Extracted data entries:
============
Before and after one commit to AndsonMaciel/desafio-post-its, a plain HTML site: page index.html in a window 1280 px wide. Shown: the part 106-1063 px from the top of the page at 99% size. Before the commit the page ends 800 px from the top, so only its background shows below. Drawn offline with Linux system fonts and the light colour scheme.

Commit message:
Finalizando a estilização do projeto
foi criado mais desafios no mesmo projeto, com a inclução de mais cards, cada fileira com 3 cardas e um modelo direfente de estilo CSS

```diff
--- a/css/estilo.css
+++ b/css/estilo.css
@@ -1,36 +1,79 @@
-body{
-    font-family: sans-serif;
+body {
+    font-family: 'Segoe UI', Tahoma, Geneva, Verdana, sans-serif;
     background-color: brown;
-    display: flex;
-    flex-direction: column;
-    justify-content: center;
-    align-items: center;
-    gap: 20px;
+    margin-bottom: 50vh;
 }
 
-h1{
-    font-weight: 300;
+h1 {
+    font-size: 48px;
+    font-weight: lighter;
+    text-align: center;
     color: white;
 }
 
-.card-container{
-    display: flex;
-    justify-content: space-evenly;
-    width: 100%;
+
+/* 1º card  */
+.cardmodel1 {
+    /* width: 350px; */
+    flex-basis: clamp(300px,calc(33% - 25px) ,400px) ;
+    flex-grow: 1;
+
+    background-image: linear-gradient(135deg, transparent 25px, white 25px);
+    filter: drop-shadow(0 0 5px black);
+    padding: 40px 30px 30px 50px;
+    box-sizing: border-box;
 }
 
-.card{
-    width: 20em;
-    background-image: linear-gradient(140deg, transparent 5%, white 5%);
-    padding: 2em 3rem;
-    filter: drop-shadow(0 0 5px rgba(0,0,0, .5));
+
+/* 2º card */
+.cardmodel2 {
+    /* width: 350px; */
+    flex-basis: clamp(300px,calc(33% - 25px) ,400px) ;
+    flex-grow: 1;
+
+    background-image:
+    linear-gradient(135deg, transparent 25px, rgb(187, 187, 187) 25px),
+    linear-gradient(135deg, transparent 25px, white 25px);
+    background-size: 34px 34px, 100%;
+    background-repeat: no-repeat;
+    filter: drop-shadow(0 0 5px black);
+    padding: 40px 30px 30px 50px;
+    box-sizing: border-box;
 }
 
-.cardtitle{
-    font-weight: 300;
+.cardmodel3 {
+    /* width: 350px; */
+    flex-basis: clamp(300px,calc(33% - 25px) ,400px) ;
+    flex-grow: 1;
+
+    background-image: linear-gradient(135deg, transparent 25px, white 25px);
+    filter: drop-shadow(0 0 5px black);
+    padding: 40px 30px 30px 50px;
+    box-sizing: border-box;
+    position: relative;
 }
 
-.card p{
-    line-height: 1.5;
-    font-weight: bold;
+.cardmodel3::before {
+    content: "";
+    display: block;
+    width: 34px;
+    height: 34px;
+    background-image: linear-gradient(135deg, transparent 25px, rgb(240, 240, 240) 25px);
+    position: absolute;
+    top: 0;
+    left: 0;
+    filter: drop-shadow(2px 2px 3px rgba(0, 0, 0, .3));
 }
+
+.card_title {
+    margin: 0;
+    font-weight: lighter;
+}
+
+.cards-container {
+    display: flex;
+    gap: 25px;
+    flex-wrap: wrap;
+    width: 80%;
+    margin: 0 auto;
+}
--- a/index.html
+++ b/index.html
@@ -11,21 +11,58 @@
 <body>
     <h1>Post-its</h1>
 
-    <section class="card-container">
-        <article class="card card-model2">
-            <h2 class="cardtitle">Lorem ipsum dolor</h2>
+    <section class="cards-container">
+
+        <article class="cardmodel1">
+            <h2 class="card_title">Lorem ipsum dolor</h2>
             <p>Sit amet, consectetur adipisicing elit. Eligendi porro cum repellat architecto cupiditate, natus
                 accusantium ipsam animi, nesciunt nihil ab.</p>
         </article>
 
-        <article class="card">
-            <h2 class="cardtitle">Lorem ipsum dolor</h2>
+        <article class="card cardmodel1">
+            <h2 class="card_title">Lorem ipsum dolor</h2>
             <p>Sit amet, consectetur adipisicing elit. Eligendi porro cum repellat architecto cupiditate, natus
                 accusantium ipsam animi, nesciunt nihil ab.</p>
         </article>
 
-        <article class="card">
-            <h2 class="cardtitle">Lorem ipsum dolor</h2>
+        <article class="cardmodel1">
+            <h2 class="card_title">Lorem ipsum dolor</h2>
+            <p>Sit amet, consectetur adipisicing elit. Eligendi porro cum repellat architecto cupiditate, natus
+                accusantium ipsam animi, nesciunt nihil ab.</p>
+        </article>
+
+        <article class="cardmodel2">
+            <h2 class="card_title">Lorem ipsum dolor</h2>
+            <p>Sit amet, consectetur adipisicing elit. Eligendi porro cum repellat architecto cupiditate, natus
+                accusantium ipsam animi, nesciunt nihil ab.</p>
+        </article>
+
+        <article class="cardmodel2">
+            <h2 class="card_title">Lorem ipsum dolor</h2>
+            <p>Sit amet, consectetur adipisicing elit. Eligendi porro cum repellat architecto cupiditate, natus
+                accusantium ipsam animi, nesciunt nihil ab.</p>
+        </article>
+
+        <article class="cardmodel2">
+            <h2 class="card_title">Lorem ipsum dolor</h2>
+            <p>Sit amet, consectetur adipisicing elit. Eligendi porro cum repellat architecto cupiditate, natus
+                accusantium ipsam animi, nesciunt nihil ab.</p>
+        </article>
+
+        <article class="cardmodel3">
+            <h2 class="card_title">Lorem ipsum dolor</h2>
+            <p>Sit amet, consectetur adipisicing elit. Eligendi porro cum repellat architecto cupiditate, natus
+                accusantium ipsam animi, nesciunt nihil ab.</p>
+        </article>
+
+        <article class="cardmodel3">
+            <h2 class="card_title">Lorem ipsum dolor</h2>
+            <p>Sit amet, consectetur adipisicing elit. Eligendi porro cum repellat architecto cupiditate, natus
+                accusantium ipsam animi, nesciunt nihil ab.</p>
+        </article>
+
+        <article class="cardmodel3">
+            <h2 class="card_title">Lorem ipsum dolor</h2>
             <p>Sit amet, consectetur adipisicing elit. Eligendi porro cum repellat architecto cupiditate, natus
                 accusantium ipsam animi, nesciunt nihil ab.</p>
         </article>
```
============
DIRECTIONS FOR THIS TASK: Output the records above precisely.

SOLUTION TO THE PROBLEM:
Before and after one commit to AndsonMaciel/desafio-post-its, a plain HTML site: page index.html in a window 1280 px wide. Shown: the part 106-1063 px from the top of the page at 99% size. Before the commit the page ends 800 px from the top, so only its background shows below. Drawn offline with Linux system fonts and the light colour scheme.

Commit message:
Finalizando a estilização do projeto
foi criado mais desafios no mesmo projeto, com a inclução de mais cards, cada fileira com 3 cardas e um modelo direfente de estilo CSS

```diff
--- a/css/estilo.css
+++ b/css/estilo.css
@@ -1,36 +1,79 @@
-body{
-    font-family: sans-serif;
+body {
+    font-family: 'Segoe UI', Tahoma, Geneva, Verdana, sans-serif;
     background-color: brown;
-    display: flex;
-    flex-direction: column;
-    justify-content: center;
-    align-items: center;
-    gap: 20px;
+    margin-bottom: 50vh;
 }
 
-h1{
-    font-weight: 300;
+h1 {
+    font-size: 48px;
+    font-weight: lighter;
+    text-align: center;
     color: white;
 }
 
-.card-container{
-    display: flex;
-    justify-content: space-evenly;
-    width: 100%;
+
+/* 1º card  */
+.cardmodel1 {
+    /* width: 350px; */
+    flex-basis: clamp(300px,calc(33% - 25px) ,400px) ;
+    flex-grow: 1;
+
+    background-image: linear-gradient(135deg, transparent 25px, white 25px);
+    filter: drop-shadow(0 0 5px black);
+    padding: 40px 30px 30px 50px;
+    box-sizing: border-box;
 }
 
-.card{
-    width: 20em;
-    background-image: linear-gradient(140deg, transparent 5%, white 5%);
-    padding: 2em 3rem;
-    filter: drop-shadow(0 0 5px rgba(0,0,0, .5));
+
+/* 2º card */
+.cardmodel2 {
+    /* width: 350px; */
+    flex-basis: clamp(300px,calc(33% - 25px) ,400px) ;
+    flex-grow: 1;
+
+    background-image:
+    linear-gradient(135deg, transparent 25px, rgb(187, 187, 187) 25px),
+    linear-gradient(135deg, transparent 25px, white 25px);
+    background-size: 34px 34px, 100%;
+    background-repeat: no-repeat;
+    filter: drop-shadow(0 0 5px black);
+    padding: 40px 30px 30px 50px;
+    box-sizing: border-box;
 }
 
-.cardtitle{
-    font-weight: 300;
+.cardmodel3 {
+    /* width: 350px; */
+    flex-basis: clamp(300px,calc(33% - 25px) ,400px) ;
+    flex-grow: 1;
+
+    background-image: linear-gradient(135deg, transparent 25px, white 25px);
+    filter: drop-shadow(0 0 5px black);
+    padding: 40px 30px 30px 50px;
+    box-sizing: border-box;
+    position: relative;
 }
 
-.card p{
-    line-height: 1.5;
-    font-weight: bold;
+.cardmodel3::before {
+    content: "";
+    display: block;
+    width: 34px;
+    height: 34px;
+    background-image: linear-gradient(135deg, transparent 25px, rgb(240, 240, 240) 25px);
+    position: absolute;
+    top: 0;
+    left: 0;
+    filter: drop-shadow(2px 2px 3px rgba(0, 0, 0, .3));
 }
+
+.card_title {
+    margin: 0;
+    font-weight: lighter;
+}
+
+.cards-container {
+    display: flex;
+    gap: 25px;
+    flex-wrap: wrap;
+    width: 80%;
+    margin: 0 auto;
+}
--- a/index.html
+++ b/index.html
@@ -11,21 +11,58 @@
 <body>
     <h1>Post-its</h1>
 
-    <section class="card-container">
-        <article class="card card-model2">
-            <h2 class="cardtitle">Lorem ipsum dolor</h2>
+    <section class="cards-container">
+
+        <article class="cardmodel1">
+            <h2 class="card_title">Lorem ipsum dolor</h2>
             <p>Sit amet, consectetur adipisicing elit. Eligendi porro cum repellat architecto cupiditate, natus
                 accusantium ipsam animi, nesciunt nihil ab.</p>
         </article>
 
-        <article class="card">
-            <h2 class="cardtitle">Lorem ipsum dolor</h2>
+        <article class="card cardmodel1">
+            <h2 class="card_title">Lorem ipsum dolor</h2>
             <p>Sit amet, consectetur adipisicing elit. Eligendi porro cum repellat architecto cupiditate, natus
                 accusantium ipsam animi, nesciunt nihil ab.</p>
         </article>
 
-        <article class="card">
-            <h2 class="cardtitle">Lorem ipsum dolor</h2>
+        <article class="cardmodel1">
+            <h2 class="card_title">Lorem ipsum dolor</h2>
+            <p>Sit amet, consectetur adipisicing elit. Eligendi porro cum repellat architecto cupiditate, natus
+                accusantium ipsam animi, nesciunt nihil ab.</p>
+        </article>
+
+        <article class="cardmodel2">
+            <h2 class="card_title">Lorem ipsum dolor</h2>
+            <p>Sit amet, consectetur adipisicing elit. Eligendi porro cum repellat architecto cupiditate, natus
+                accusantium ipsam animi, nesciunt nihil ab.</p>
+        </article>
+
+        <article class="cardmodel2">
+            <h2 class="card_title">Lorem ipsum dolor</h2>
+            <p>Sit amet, consectetur adipisicing elit. Eligendi porro cum repellat architecto cupiditate, natus
+                accusantium ipsam animi, nesciunt nihil ab.</p>
+        </article>
+
+        <article class="cardmodel2">
+            <h2 class="card_title">Lorem ipsum dolor</h2>
+            <p>Sit amet, consectetur adipisicing elit. Eligendi porro cum repellat architecto cupiditate, natus
+                accusantium ipsam animi, nesciunt nihil ab.</p>
+        </article>
+
+        <article class="cardmodel3">
+            <h2 class="card_title">Lorem ipsum dolor</h2>
+            <p>Sit amet, consectetur adipisicing elit. Eligendi porro cum repellat architecto cupiditate, natus
+                accusantium ipsam animi, nesciunt nihil ab.</p>
+        </article>
+
+        <article class="cardmodel3">
+            <h2 class="card_title">Lorem ipsum dolor</h2>
+            <p>Sit amet, consectetur adipisicing elit. Eligendi porro cum repellat architecto cupiditate, natus
+                accusantium ipsam animi, nesciunt nihil ab.</p>
+        </article>
+
+        <article class="cardmodel3">
+            <h2 class="card_title">Lorem ipsum dolor</h2>
             <p>Sit amet, consectetur adipisicing elit. Eligendi porro cum repellat architecto cupiditate, natus
                 accusantium ipsam animi, nesciunt nihil ab.</p>
         </article>
```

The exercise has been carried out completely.